Métier announces a new album of music by Justin Connolly

From the Divine Art website:

The English composer Justin Connolly (1933-2020) is the subject of an inspirational new album to be released later this year by Divine Art/Métier. In a 1988 interview Pierre Boulez spoke about the British music that interested him during what he described as ‘golden years’ in London. He named only five composers (with Britten and Tippett notable for their absence). Justin Connolly’s place in that list is striking given the almost complete absence of his music from the public stage in recent years perhaps due to an extended compositional break caused by ill health in the late 70s and 80s. This new double album will be the most extensive picture yet of Connolly’s conceptually rigorous, highly lyrical, deeply virtuosic, and sometimes curiously playful music.
Cellist and producer Neil Heyde writes: “Connolly was an inspirational teacher at the Royal Academy of Music in London from 1989-1996, and a deeply curious and collaborative colleague. His knowledge of and enthusiasm for repertoire well outside the mainstream was legendary, and his sharp intellectual engagement with every dimension of music making, from the most abstruse to the most pragmatic, was matched with a wonderfully generous and open spirit. The key aim of this project is to capture the legacy of his special sensibility by recording the following pieces for the first time.” (Four pieces will also receive world premiere performances).
Neil Heyde is leading the project in close collaboration with his Kreutzer Quartet colleagues, Peter Sheppard Skærved and Mihailo Trandafilovski. Clarinettist Roger Heaton will record Gymel-B with Neil, and Royal Academy of Music students are collaborating side-by-side on the larger ensemble pieces. The project has been made possible by a research grant from the Academy’s Research Committee. The recording sessions are taking place during the spring in London with renowned engineer Adaq Khan.

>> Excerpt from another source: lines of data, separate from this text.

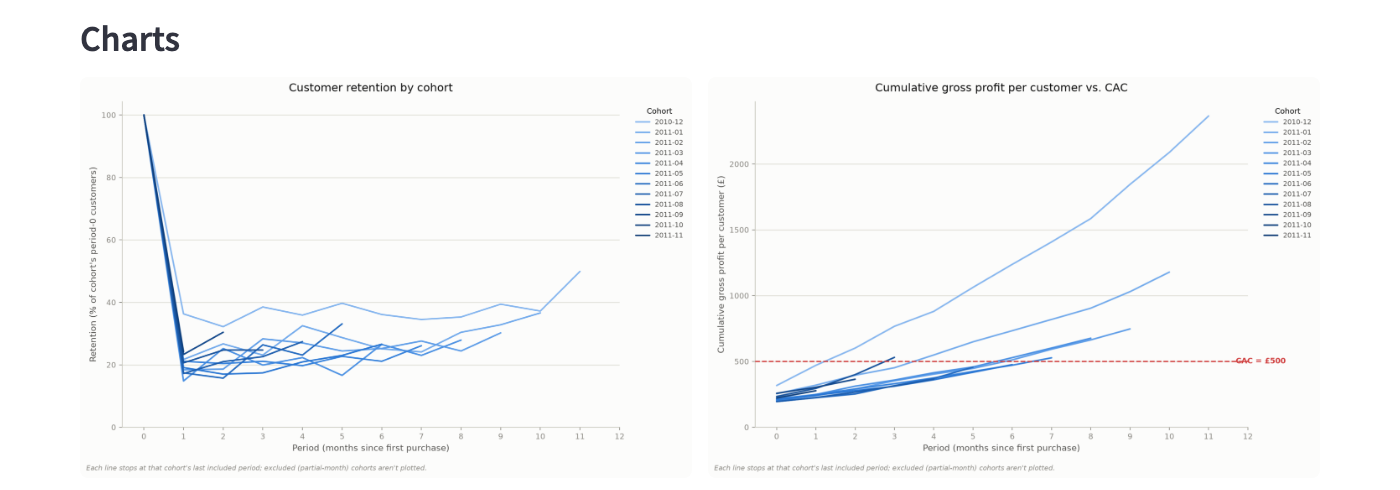
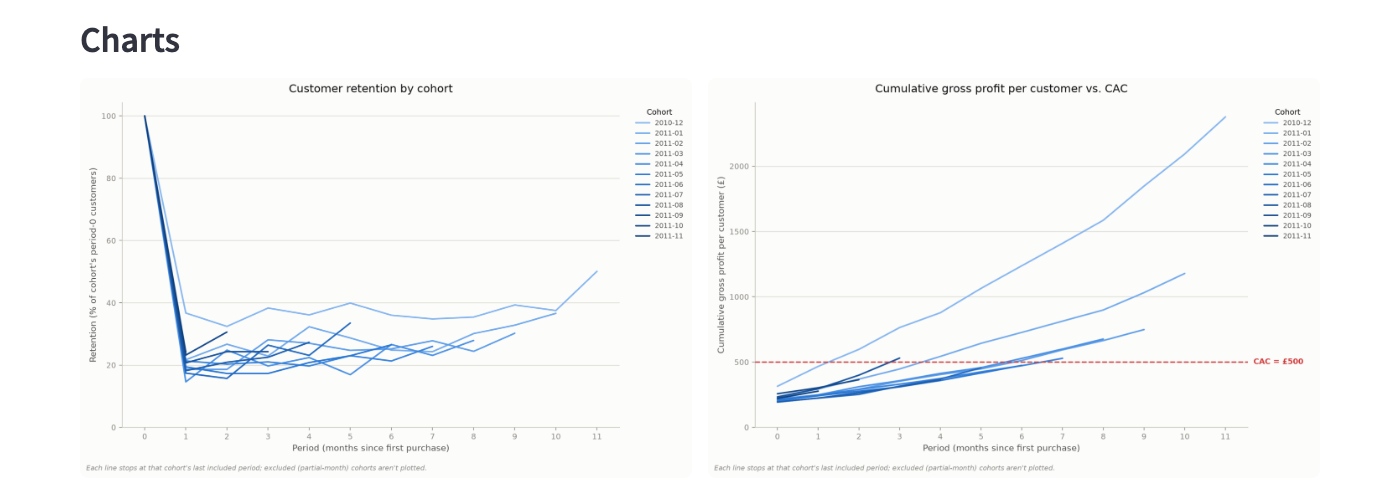
Fix cancellation-matching causality bug and stray period-12 column
- Cancellation netting now processes each (CustomerID, StockCode) group
  in true chronological order with a LIFO stack, so a cancellation can
  only be matched against a purchase that actually happened before it.
  Previously the most-recent-first sort let a cancellation net out a
  later-dated purchase, which isn't possible in reality.
- build_matrices no longer extends the period axis using the excluded
  trailing partial month's raw period indices, which was leaving an
  empty period-12 column in every heatmap/chart.
- Prefill the CAC input with 500 instead of starting blank.
- Trim the README to drop the findings and secrets sections, and add a
  one-line note on how this was built.
- Regenerate the screenshot against the corrected numbers.

diff --git a/cohort_core.py b/cohort_core.py
@@ -116,11 +116,13 @@ def net_out_cancellations(df: pd.DataFrame):
     it reversed; without one, cancellations are just dropped (old
     behaviour) and this is reported via `cancellation_netting_applied`.
 
-    Matches most-recent-purchase-first (LIFO) within each
-    (CustomerID, StockCode) group, consuming whole or partial quantities
-    from prior positive-quantity rows until the cancelled quantity is
-    covered. Any leftover (no matching purchase found at all) is reported
-    as `cancellation_unmatched_quantity`.
+    Processes each (CustomerID, StockCode) group in chronological order
+    and matches each cancellation to its most recent *prior* purchase
+    first (LIFO), falling back to older purchases, consuming whole or
+    partial quantities until the cancelled quantity is covered. A
+    purchase dated after the cancellation is never used as a match. Any
+    leftover (no prior purchase found at all) is reported as
+    `cancellation_unmatched_quantity`.
     """
     stats = {
         "cancellation_rows_removed": int((df["Quantity"] < 0).sum()),
@@ -145,32 +147,30 @@ def net_out_cancellations(df: pd.DataFrame):
 
     for _, idx in groups.items():
         g_qty = qty[idx]
-        neg_local = np.where(g_qty < 0)[0]
-        if neg_local.size == 0:
+        if not (g_qty < 0).any():
             continue
-        new_qty[idx[neg_local]] = 0.0
         g_ts = ts[idx]
-        pos_local = np.where(g_qty > 0)[0]
-        neg_order = neg_local[np.argsort(-g_ts[neg_local].astype("int64"))]
-        if pos_local.size == 0:
-            unmatched_qty += float(-g_qty[neg_local].sum())
-            continue
-        pos_order = pos_local[np.argsort(-g_ts[pos_local].astype("int64"))]
-        remaining = g_qty[pos_order].copy()
-        pos_ptr = 0
-        n_pos = len(pos_order)
-        for li in neg_order:
-            needed = -g_qty[li]
-            while needed > 0 and pos_ptr < n_pos:
-                avail = remaining[pos_ptr]
-                consume = min(avail, needed)
-                remaining[pos_ptr] -= consume
-                needed -= consume
-                if remaining[pos_ptr] == 0:
-                    pos_ptr += 1
-            if needed > 0:
-                unmatched_qty += needed
-        new_qty[idx[pos_order]] = remaining
+        time_order = np.argsort(g_ts.astype("int64"), kind="stable")
+        remaining = g_qty.copy()
+
+        stack = []  # local positions with remaining qty > 0, oldest-pushed-first
+        for li in time_order:
+            if g_qty[li] > 0:
+                stack.append(li)
+            elif g_qty[li] < 0:
+                needed = -g_qty[li]
+                while needed > 0 and stack:
+                    top = stack[-1]
+                    consume = min(remaining[top], needed)
+                    remaining[top] -= consume
+                    needed -= consume
+                    if remaining[top] == 0:
+                        stack.pop()
+                if needed > 0:
+                    unmatched_qty += needed
+                remaining[li] = 0.0
+
+        new_qty[idx] = remaining
 
     removed_revenue = float(((qty - new_qty) * unit_price)[qty > 0].sum())
     fully_dropped_positive_rows = int(((qty > 0) & (new_qty == 0)).sum())
@@ -344,7 +344,9 @@ def build_matrices(transactions_df: pd.DataFrame, last_full_month: str):
     """).fetchdf().set_index("CohortMonth")["MaxValidPeriod"]
     con.close()
 
-    all_periods = list(range(0, int(cohort_summary["PeriodIndex"].max()) + 1))
+    max_valid_period = max(int(horizon.max()), 0)
+    max_period = min(int(cohort_summary["PeriodIndex"].max()), max_valid_period)
+    all_periods = list(range(0, max_period + 1))
     cohorts = sorted(horizon.index)
 
     def pivot_masked(value_col):

diff --git a/app.py b/app.py
@@ -105,7 +105,7 @@ gross_margin_pct = st.number_input(
 )
 cumulative_profit = cc.apply_gross_margin(matrices["cumulative_revenue_per_customer"], gross_margin_pct)
 
-cac = st.number_input("Assumed CAC", min_value=0.0, value=0.0, step=10.0,
+cac = st.number_input("Assumed CAC", min_value=0.0, value=500.0, step=10.0,
                        help=f"Customer acquisition cost, in {CCY}.")
 
 payback = cc.payback_periods(cumulative_profit, cac)

diff --git a/README.md b/README.md
@@ -6,45 +6,15 @@ with `CustomerID`, `InvoiceDate`, `Quantity` and `UnitPrice`, enter a CAC
 and a gross margin assumption, and get cohort matrices, retention curves,
 and a payback chart — all downloadable as PNGs/CSV/ZIP.
 
+Built with Claude Code in 6 hours; I specified the analysis, checked the
+outputs and made the methodology calls.
+
 **Try it live:** https://mahinazhar-cohort-tool-app-o7dfwn.streamlit.app
 **Run locally:** see [Running locally](#running-locally) below.
 
 ![Retention and CAC payback charts](app_screenshot.png)
 _Screenshot: the app's retention-curve and CAC-payback charts, run against
 the sample Online Retail dataset with a £500 CAC and 50% gross margin._
-
-## Three findings from the sample dataset
-
-Running the app against the bundled UCI Online Retail dataset (Dec 2010 –
-Dec 2011, UK-based online gift retailer) surfaces three things worth
-knowing before trusting a naive cohort analysis:
-
-1. **Cancellations quietly inflate revenue if you don't net them against
-   the sale they reverse.** Simply dropping negative-quantity rows (the
-   obvious first fix) leaves the original purchase fully counted while its
-   return disappears. Matching each cancellation back to the purchase(s)
-   of the same product by the same customer removes a further **£542,941**
-   of revenue (about 6% of gross) that a naive "just drop the negatives"
-   cleaning step would have left in. ~21,400 returned units had no
-   matching purchase in the data at all (pre-existing stock, gifts, or a
-   return for a purchase outside the observed window).
-
-2. **Retention falls off a cliff after month 1, then plateaus — with a
-   seasonal bump.** The founding Dec-2010 cohort drops from 100% to ~36%
-   retention in a single month, then holds in the low-to-high 30s for most
-   of the year — before jumping to ~50% in month 11 (a November
-   pre-Christmas repeat-purchase spike, consistent with this being a gift
-   retailer). The steep initial drop, not the plateau, is where most of
-   the churn actually happens.
-
-3. **CAC payback is highly cohort-dependent, and recency matters.** At an
-   illustrative £500 CAC and 50% gross margin, the founding cohort pays
-   back in 2 months and most cohorts through April 2011 pay back within
-   7 months — but cohorts acquired from May 2011 onward mostly fail to pay
-   back within the observed window. That's partly a real signal (later
-   cohorts may simply be lower-value) and partly an artifact of having
-   less time to observe them before the dataset ends — a reminder to read
-   payback figures for your most recent cohorts with caution.
 
 ## How it works
 
@@ -56,9 +26,11 @@ step:
    excludes).
 3. Drop exact duplicate rows.
 4. **Net cancellations against the purchases they reverse** (needs a
-   `StockCode` column — matches each return to the customer's most recent
-   prior purchase of the same product, consuming partial quantities where
-   needed; without `StockCode`, cancellations are just dropped).
+   `StockCode` column — matches each return, in chronological order, to
+   the customer's most recent *prior* purchase of the same product,
+   consuming partial quantities where needed; a purchase dated after the
+   cancellation is never used as a match. Without `StockCode`,
+   cancellations are just dropped).
 5. Drop rows with `UnitPrice <= 0`.
 
 Each surviving customer gets a cohort = the month of their first
@@ -83,12 +55,6 @@ streamlit run app.py
 
 Click **"Use sample dataset"** to try it against the bundled
 `Online_Retail.csv` without uploading anything.
-
-## Secrets
-
-This app doesn't currently call any external API and has no secrets to
-configure. If that changes, put credentials in `.streamlit/secrets.toml`
-(already gitignored) rather than hardcoding them.
 
 ## Data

Title: Justin Connolly: Music for strings (plus…)
Label: Métier
Catalog number: MEX 77209
Format: CD (2-disc set), digital download and streaming
Works (all composed by Justin Connolly):


* bonus track with the original dedicatees and performers, Nancy and Bert Turetzky, recorded in Melbourne, 1982


Mihailo Trandafilovski violin
Peter Sheppard Skærved viola
Neil Heyde cello
Royal Academy of Music students

This event explored the forgotten music of Justin Connolly (1933-2020), who was widely recognised as one of the most important British composers of the late 20th century. Alongside discussion of his approach to collaboration, it presented the world premieres of Connolly’s String Trio and Celebratio super Ter in lyris Leo, as well as a performance of his Ceilidh.

Friday 23 February 2024, 6.00pm

Novello/Wise Music have now published new, typeset editions of the following works:

Tesserae F - "Domination of Black", for bass clarinet
Ceilidh, for four violins
Celebratio super Ter in lyris Leo, for 3 violas and accordion
Collana, for cello
Celebratio, per viola sola
Scardanelli Dreams, for mezzo-soprano and piano
String Trio
Sonatina III - Sonatina Scherzosa, Op. 46
Scherzetti, for flute
Brahms Clarinet Trio Op. 114, arranged for clarinet, bass clarinet and piano

The first performance of Tesserae F - "Domination of Black" (for bass clarinet) took place on 29 May 2022 (15.00) in the concert series "Nieuwe Noten Amsterdam" at the Plein Theater Amsterdam, by Fie Schouten, bass clarinet. The piece was written especially to be recorded on Connolly's Metier portrait CD "Night Thoughts" (played by Andrew Sparling) but no live performance is known to have taken place until now.

The tape part for Tesserae D (for trumpet and tape) has been found. First reported missing in the late 1990s, it was originally realised by Peter Zinovieff at his Putney Studio. The work is published by Novello and Co, and will be made available for performance in due course.

Chisato Kusunoki gave the first performance of Connolly's Sonatina III - Sonatina Scherzosa on 8 April 2022 in a lunchtime recital at Brighton Unitarian Church. The piece was written as a response to Kusunoki's performances of his Sonatina in Five Studies and is dedicated to her.